The Supreme Court held that prospective jurors could not be disqualified from jury service simply because they voiced general objections to the death penalty or expressed conscientious or religious scruples against it. However, a state may exclude those jurors who would automatically vote against the death penalty or those jurors whose attitudes about the death penalty would affect their decision regarding the defendant’s guilt or innocence.
Wainwright v. Witt (1985)
The Supreme Court replaced the death qualification standards of Witherspoon with the standards of Wainwright v. Witt. The Witt standard gave more discretion to the judge in death qualification. The judge decides whether the jurors’ attitudes toward the death penalty would “prevent or substantially impair” their ability to decide on sentence fairly. This decision broadened the range of people who could be excluded by death qualification.
Lockhart v. McCree (1986)
In Lockhart v. McCree, the results of the empirical research on the effects of death-qualification came before the Supreme Court.

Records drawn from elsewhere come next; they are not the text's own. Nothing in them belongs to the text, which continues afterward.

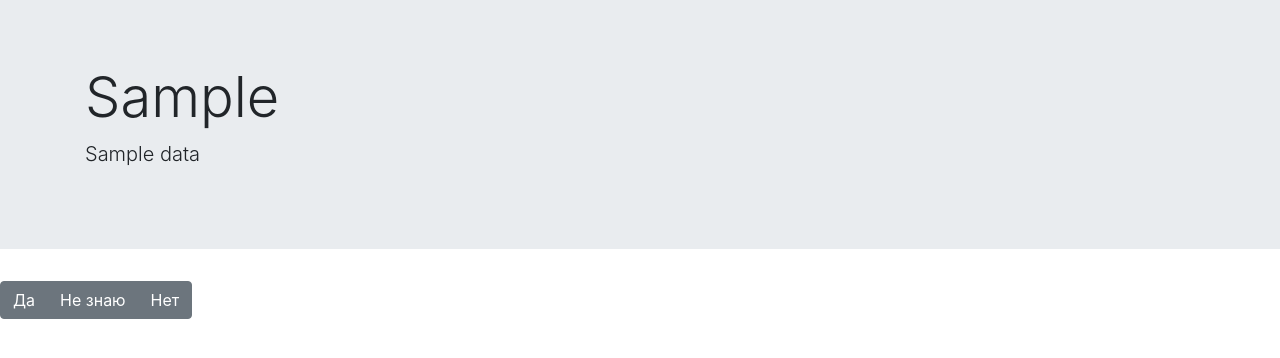
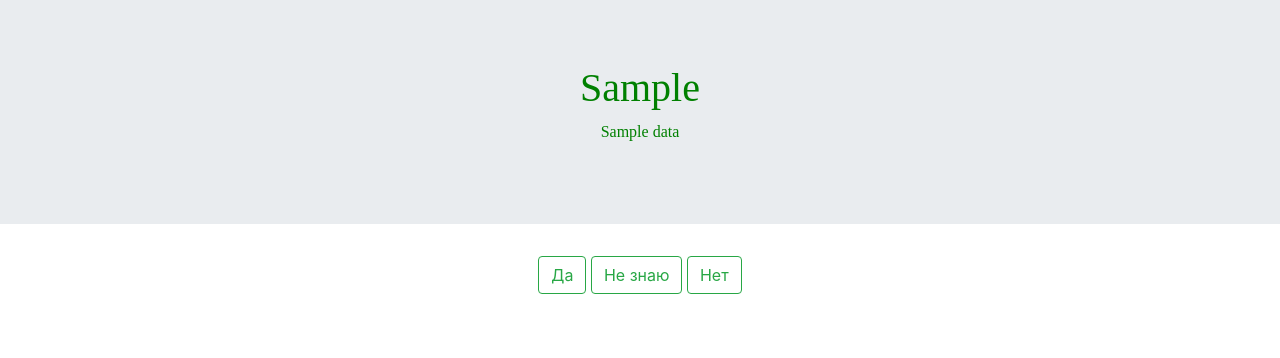
Before and after one commit to Koinegen/iis, a Flask app: template templates/next.html in a window 1280 px wide. Shown: the top 358 px of the page. Run offline with Flask 2, Linux system fonts and the light colour scheme; the template is opened without the code that fills it: most values are stand-ins (such as "Sample title", 1, 10 or a date in 2020); some libraries are stand-ins or nearby versions.

Commit message:
Исправлена верстка в html темплейтах

```diff
--- a/templates/index.html
+++ b/templates/index.html
@@ -20,9 +20,9 @@
 
 
   <body>
-    <div id="content">
-        <h1>Добро пожаловать</h1>
-        <a id="btn-click" type="button" class="btn btn-primary">Начать тест!</a>
+    <div align = "center" id="content">
+        <h1 style= "color:green; font-family:century gothic; " >Готовы подобрать идеальный музыкальный сервис?</h1>
+        <a id="btn-click" type="button" class="btn btn-outline-success btn-lg">Поехали!</a>
     </div>
   </body>
 </html>
--- a/templates/next.html
+++ b/templates/next.html
@@ -4,8 +4,8 @@
     <!-- Required meta tags -->
     <meta charset="utf-8">
     <meta name="viewport" content="width=device-width, initial-scale=1, shrink-to-fit=no">
-
     <!-- Bootstrap CSS -->
+	<link rel="stylesheet" href="{{ css_styles }}" type="text/css"/>
     <link rel="stylesheet" href="https://stackpath.bootstrapcdn.com/bootstrap/4.5.2/css/bootstrap.min.css" integrity="sha384-JcKb8q3iqJ61gNV9KGb8thSsNjpSL0n8PARn9HuZOnIxN0hoP+VmmDGMN5t9UJ0Z" crossorigin="anonymous">
     <title>Тестирование!</title>
       <script src="https://ajax.googleapis.com/ajax/libs/jquery/3.5.1/jquery.min.js"></script>
@@ -17,17 +17,17 @@
   </head>
 
 <body>
-<div class="jumbotron jumbotron-fluid">
+<div align = "center" class="jumbotron jumbotron-fluid">
     <div class="container">
-        <h1 class="display-4">{{ print_data }}</h1>
-        <p class="lead">{{ data }}</p>
+        <h1 style= "color:green; font-family:century gothic; class="display-4">{{ print_data }}</h1>
+        <p style= "color:green; font-family:century gothic; class="lead">{{ data }}</p>
     </div>
 </div>
 <!----------->
-<div class="btn-group" role="group" aria-label="Basic example" align="center">
-    <button id="btn-yes" type="button" class="btn btn-secondary">Да</button>
-    <button id="btn-dont_know" type="button" class="btn btn-secondary">Не знаю</button>
-    <button id="btn-no" type="button" class="btn btn-secondary">Нет</button>
+<div class="text-center"><class="btn-group btn-group-lg" role="group" aria-label="Basic example">
+    <button id="btn-yes" type="button" class="btn btn-outline-success">Да</button>
+    <button id="btn-dont_know" type="button" class="btn btn-outline-success ">Не знаю</button>
+    <button id="btn-no" type="button" class="btn btn-outline-success ">Нет</button>
 </div>
 
 <script src="https://ajax.googleapis.com/ajax/libs/jquery/3.5.1/jquery.min.js"></script>
```
Also changed, not shown: templates/result.html (+6 -1 lines).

The court held that the process of death-qualification does not unconstitutionally bias juries towards a verdict of guilt. Justice Rehnquist criticized the research, but ultimately the Court held that general empirical research could not decide the issue; instead, a defendant would have to demonstrate that his or her own jury was biased.
Uttecht v. Brown (2007)
The Supreme Court held that when a capital juror is disqualified and that decision is challenged on appeal, the court should generally defer to the decision of the trial judge who was in a position to observe the juror’s demeanor. In a 5-4 decision, the Supreme Court upheld a trial judge’s exclusion of a juror who had expressed some hesitation about imposing the death penalty, but was not totally opposed to it. The juror from the state of Washington stated on six occasions during voir dire that he could follow the law on applying the death penalty. However, some of his other statements were equivocal and the judge excused him from jury service.